● To do: I would like you to restate each record word for word.

● Difference listings:
::::::::

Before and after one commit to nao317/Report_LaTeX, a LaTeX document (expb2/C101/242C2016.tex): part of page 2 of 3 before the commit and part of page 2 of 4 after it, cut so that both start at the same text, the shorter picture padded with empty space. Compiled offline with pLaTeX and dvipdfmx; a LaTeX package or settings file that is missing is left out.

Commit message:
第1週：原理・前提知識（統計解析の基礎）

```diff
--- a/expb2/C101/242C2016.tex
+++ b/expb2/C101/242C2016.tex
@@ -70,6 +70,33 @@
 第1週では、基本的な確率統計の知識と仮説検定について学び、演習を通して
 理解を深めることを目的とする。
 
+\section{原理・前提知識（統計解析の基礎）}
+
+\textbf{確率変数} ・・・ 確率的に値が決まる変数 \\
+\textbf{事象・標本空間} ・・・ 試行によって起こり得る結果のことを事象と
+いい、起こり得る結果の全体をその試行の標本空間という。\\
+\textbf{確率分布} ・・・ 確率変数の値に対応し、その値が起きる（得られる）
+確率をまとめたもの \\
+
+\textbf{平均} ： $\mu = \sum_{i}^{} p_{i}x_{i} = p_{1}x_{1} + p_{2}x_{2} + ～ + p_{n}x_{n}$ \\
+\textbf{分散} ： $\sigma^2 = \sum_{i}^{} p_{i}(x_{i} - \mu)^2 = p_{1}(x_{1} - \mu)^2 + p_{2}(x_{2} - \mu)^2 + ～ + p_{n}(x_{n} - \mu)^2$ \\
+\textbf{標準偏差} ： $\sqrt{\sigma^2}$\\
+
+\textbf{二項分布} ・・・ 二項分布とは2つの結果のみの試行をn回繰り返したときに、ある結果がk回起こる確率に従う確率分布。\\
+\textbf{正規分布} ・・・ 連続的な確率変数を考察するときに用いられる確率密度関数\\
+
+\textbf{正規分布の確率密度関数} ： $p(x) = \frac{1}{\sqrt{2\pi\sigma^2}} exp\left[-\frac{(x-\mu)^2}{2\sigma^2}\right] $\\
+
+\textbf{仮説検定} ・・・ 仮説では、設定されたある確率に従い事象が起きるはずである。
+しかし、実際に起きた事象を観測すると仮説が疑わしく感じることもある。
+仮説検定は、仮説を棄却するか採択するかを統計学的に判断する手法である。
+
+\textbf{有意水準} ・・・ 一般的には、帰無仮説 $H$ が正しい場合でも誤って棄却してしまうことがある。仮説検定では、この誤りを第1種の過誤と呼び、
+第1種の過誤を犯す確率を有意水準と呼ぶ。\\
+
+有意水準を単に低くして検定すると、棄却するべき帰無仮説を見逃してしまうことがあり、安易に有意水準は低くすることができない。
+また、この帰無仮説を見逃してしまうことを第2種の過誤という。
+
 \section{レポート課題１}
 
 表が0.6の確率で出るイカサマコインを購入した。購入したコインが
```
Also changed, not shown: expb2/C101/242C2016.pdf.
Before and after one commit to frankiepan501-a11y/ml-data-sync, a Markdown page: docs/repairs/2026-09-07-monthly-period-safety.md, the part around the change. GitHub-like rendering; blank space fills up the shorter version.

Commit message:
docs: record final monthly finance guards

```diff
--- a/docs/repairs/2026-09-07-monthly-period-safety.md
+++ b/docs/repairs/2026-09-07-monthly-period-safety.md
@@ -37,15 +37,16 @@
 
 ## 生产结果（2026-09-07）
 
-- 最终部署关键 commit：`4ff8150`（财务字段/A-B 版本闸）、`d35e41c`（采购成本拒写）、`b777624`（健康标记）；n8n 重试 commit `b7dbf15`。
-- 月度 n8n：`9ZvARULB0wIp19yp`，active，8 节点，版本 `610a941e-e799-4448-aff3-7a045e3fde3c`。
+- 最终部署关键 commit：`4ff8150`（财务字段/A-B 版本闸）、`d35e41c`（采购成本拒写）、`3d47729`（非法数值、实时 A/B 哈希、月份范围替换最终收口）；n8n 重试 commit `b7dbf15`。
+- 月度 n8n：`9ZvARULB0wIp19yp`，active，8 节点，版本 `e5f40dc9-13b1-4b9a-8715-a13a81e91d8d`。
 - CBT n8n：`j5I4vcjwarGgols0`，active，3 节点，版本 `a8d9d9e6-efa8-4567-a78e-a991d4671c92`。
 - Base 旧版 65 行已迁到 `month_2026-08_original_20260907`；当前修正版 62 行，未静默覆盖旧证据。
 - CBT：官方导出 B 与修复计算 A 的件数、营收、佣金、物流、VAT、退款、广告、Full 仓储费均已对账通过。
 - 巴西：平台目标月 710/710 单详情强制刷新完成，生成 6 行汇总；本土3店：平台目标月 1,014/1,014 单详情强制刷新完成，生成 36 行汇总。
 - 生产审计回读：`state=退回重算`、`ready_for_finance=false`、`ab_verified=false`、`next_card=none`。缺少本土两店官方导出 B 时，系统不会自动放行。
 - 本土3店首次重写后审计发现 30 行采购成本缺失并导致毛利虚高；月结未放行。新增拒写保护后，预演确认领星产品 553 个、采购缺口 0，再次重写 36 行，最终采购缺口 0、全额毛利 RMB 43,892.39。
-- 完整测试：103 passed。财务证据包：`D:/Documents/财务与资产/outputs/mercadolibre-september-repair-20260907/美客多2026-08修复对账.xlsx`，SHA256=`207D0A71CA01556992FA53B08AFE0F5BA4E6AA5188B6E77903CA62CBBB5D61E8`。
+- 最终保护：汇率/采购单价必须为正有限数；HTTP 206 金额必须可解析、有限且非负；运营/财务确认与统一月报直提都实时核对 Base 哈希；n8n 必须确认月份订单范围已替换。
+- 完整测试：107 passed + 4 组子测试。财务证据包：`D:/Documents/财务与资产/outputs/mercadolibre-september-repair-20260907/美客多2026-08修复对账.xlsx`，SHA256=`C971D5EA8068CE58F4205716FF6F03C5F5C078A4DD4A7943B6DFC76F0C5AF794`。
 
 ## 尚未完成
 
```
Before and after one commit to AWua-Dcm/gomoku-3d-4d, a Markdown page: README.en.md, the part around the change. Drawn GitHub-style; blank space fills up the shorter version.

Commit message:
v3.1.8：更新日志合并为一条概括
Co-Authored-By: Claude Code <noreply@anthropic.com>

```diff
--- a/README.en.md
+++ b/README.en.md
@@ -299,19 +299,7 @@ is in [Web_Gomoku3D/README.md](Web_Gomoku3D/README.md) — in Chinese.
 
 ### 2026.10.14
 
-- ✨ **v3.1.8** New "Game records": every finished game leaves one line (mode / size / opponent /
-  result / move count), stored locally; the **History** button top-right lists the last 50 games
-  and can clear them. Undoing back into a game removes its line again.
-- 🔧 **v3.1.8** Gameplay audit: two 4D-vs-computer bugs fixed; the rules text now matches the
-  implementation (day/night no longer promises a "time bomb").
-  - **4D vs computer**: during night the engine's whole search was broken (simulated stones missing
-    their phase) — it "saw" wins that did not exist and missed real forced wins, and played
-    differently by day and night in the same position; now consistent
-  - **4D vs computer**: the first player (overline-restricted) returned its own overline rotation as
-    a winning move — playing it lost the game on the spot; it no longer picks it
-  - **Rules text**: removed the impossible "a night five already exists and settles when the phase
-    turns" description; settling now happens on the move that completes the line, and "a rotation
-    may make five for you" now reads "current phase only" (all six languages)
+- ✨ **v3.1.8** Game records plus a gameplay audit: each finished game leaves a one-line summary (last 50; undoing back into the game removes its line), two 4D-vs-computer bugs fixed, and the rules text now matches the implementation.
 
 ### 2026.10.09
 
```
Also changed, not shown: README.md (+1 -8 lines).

::::::::

● Solution:
Before and after one commit to nao317/Report_LaTeX, a LaTeX document (expb2/C101/242C2016.tex): part of page 2 of 3 before the commit and part of page 2 of 4 after it, cut so that both start at the same text, the shorter picture padded with empty space. Compiled offline with pLaTeX and dvipdfmx; a LaTeX package or settings file that is missing is left out.

Commit message:
第1週：原理・前提知識（統計解析の基礎）

```diff
--- a/expb2/C101/242C2016.tex
+++ b/expb2/C101/242C2016.tex
@@ -70,6 +70,33 @@
 第1週では、基本的な確率統計の知識と仮説検定について学び、演習を通して
 理解を深めることを目的とする。
 
+\section{原理・前提知識（統計解析の基礎）}
+
+\textbf{確率変数} ・・・ 確率的に値が決まる変数 \\
+\textbf{事象・標本空間} ・・・ 試行によって起こり得る結果のことを事象と
+いい、起こり得る結果の全体をその試行の標本空間という。\\
+\textbf{確率分布} ・・・ 確率変数の値に対応し、その値が起きる（得られる）
+確率をまとめたもの \\
+
+\textbf{平均} ： $\mu = \sum_{i}^{} p_{i}x_{i} = p_{1}x_{1} + p_{2}x_{2} + ～ + p_{n}x_{n}$ \\
+\textbf{分散} ： $\sigma^2 = \sum_{i}^{} p_{i}(x_{i} - \mu)^2 = p_{1}(x_{1} - \mu)^2 + p_{2}(x_{2} - \mu)^2 + ～ + p_{n}(x_{n} - \mu)^2$ \\
+\textbf{標準偏差} ： $\sqrt{\sigma^2}$\\
+
+\textbf{二項分布} ・・・ 二項分布とは2つの結果のみの試行をn回繰り返したときに、ある結果がk回起こる確率に従う確率分布。\\
+\textbf{正規分布} ・・・ 連続的な確率変数を考察するときに用いられる確率密度関数\\
+
+\textbf{正規分布の確率密度関数} ： $p(x) = \frac{1}{\sqrt{2\pi\sigma^2}} exp\left[-\frac{(x-\mu)^2}{2\sigma^2}\right] $\\
+
+\textbf{仮説検定} ・・・ 仮説では、設定されたある確率に従い事象が起きるはずである。
+しかし、実際に起きた事象を観測すると仮説が疑わしく感じることもある。
+仮説検定は、仮説を棄却するか採択するかを統計学的に判断する手法である。
+
+\textbf{有意水準} ・・・ 一般的には、帰無仮説 $H$ が正しい場合でも誤って棄却してしまうことがある。仮説検定では、この誤りを第1種の過誤と呼び、
+第1種の過誤を犯す確率を有意水準と呼ぶ。\\
+
+有意水準を単に低くして検定すると、棄却するべき帰無仮説を見逃してしまうことがあり、安易に有意水準は低くすることができない。
+また、この帰無仮説を見逃してしまうことを第2種の過誤という。
+
 \section{レポート課題１}
 
 表が0.6の確率で出るイカサマコインを購入した。購入したコインが
```
Also changed, not shown: expb2/C101/242C2016.pdf.
Before and after one commit to frankiepan501-a11y/ml-data-sync, a Markdown page: docs/repairs/2026-09-07-monthly-period-safety.md, the part around the change. GitHub-like rendering; blank space fills up the shorter version.

Commit message:
docs: record final monthly finance guards

```diff
--- a/docs/repairs/2026-09-07-monthly-period-safety.md
+++ b/docs/repairs/2026-09-07-monthly-period-safety.md
@@ -37,15 +37,16 @@
 
 ## 生产结果（2026-09-07）
 
-- 最终部署关键 commit：`4ff8150`（财务字段/A-B 版本闸）、`d35e41c`（采购成本拒写）、`b777624`（健康标记）；n8n 重试 commit `b7dbf15`。
-- 月度 n8n：`9ZvARULB0wIp19yp`，active，8 节点，版本 `610a941e-e799-4448-aff3-7a045e3fde3c`。
+- 最终部署关键 commit：`4ff8150`（财务字段/A-B 版本闸）、`d35e41c`（采购成本拒写）、`3d47729`（非法数值、实时 A/B 哈希、月份范围替换最终收口）；n8n 重试 commit `b7dbf15`。
+- 月度 n8n：`9ZvARULB0wIp19yp`，active，8 节点，版本 `e5f40dc9-13b1-4b9a-8715-a13a81e91d8d`。
 - CBT n8n：`j5I4vcjwarGgols0`，active，3 节点，版本 `a8d9d9e6-efa8-4567-a78e-a991d4671c92`。
 - Base 旧版 65 行已迁到 `month_2026-08_original_20260907`；当前修正版 62 行，未静默覆盖旧证据。
 - CBT：官方导出 B 与修复计算 A 的件数、营收、佣金、物流、VAT、退款、广告、Full 仓储费均已对账通过。
 - 巴西：平台目标月 710/710 单详情强制刷新完成，生成 6 行汇总；本土3店：平台目标月 1,014/1,014 单详情强制刷新完成，生成 36 行汇总。
 - 生产审计回读：`state=退回重算`、`ready_for_finance=false`、`ab_verified=false`、`next_card=none`。缺少本土两店官方导出 B 时，系统不会自动放行。
 - 本土3店首次重写后审计发现 30 行采购成本缺失并导致毛利虚高；月结未放行。新增拒写保护后，预演确认领星产品 553 个、采购缺口 0，再次重写 36 行，最终采购缺口 0、全额毛利 RMB 43,892.39。
-- 完整测试：103 passed。财务证据包：`D:/Documents/财务与资产/outputs/mercadolibre-september-repair-20260907/美客多2026-08修复对账.xlsx`，SHA256=`207D0A71CA01556992FA53B08AFE0F5BA4E6AA5188B6E77903CA62CBBB5D61E8`。
+- 最终保护：汇率/采购单价必须为正有限数；HTTP 206 金额必须可解析、有限且非负；运营/财务确认与统一月报直提都实时核对 Base 哈希；n8n 必须确认月份订单范围已替换。
+- 完整测试：107 passed + 4 组子测试。财务证据包：`D:/Documents/财务与资产/outputs/mercadolibre-september-repair-20260907/美客多2026-08修复对账.xlsx`，SHA256=`C971D5EA8068CE58F4205716FF6F03C5F5C078A4DD4A7943B6DFC76F0C5AF794`。
 
 ## 尚未完成
 
```
Before and after one commit to AWua-Dcm/gomoku-3d-4d, a Markdown page: README.en.md, the part around the change. Drawn GitHub-style; blank space fills up the shorter version.

Commit message:
v3.1.8：更新日志合并为一条概括
Co-Authored-By: Claude Code <noreply@anthropic.com>

```diff
--- a/README.en.md
+++ b/README.en.md
@@ -299,19 +299,7 @@ is in [Web_Gomoku3D/README.md](Web_Gomoku3D/README.md) — in Chinese.
 
 ### 2026.10.14
 
-- ✨ **v3.1.8** New "Game records": every finished game leaves one line (mode / size / opponent /
-  result / move count), stored locally; the **History** button top-right lists the last 50 games
-  and can clear them. Undoing back into a game removes its line again.
-- 🔧 **v3.1.8** Gameplay audit: two 4D-vs-computer bugs fixed; the rules text now matches the
-  implementation (day/night no longer promises a "time bomb").
-  - **4D vs computer**: during night the engine's whole search was broken (simulated stones missing
-    their phase) — it "saw" wins that did not exist and missed real forced wins, and played
-    differently by day and night in the same position; now consistent
-  - **4D vs computer**: the first player (overline-restricted) returned its own overline rotation as
-    a winning move — playing it lost the game on the spot; it no longer picks it
-  - **Rules text**: removed the impossible "a night five already exists and settles when the phase
-    turns" description; settling now happens on the move that completes the line, and "a rotation
-    may make five for you" now reads "current phase only" (all six languages)
+- ✨ **v3.1.8** Game records plus a gameplay audit: each finished game leaves a one-line summary (last 50; undoing back into the game removes its line), two 4D-vs-computer bugs fixed, and the rules text now matches the implementation.
 
 ### 2026.10.09
 
```
Also changed, not shown: README.md (+1 -8 lines).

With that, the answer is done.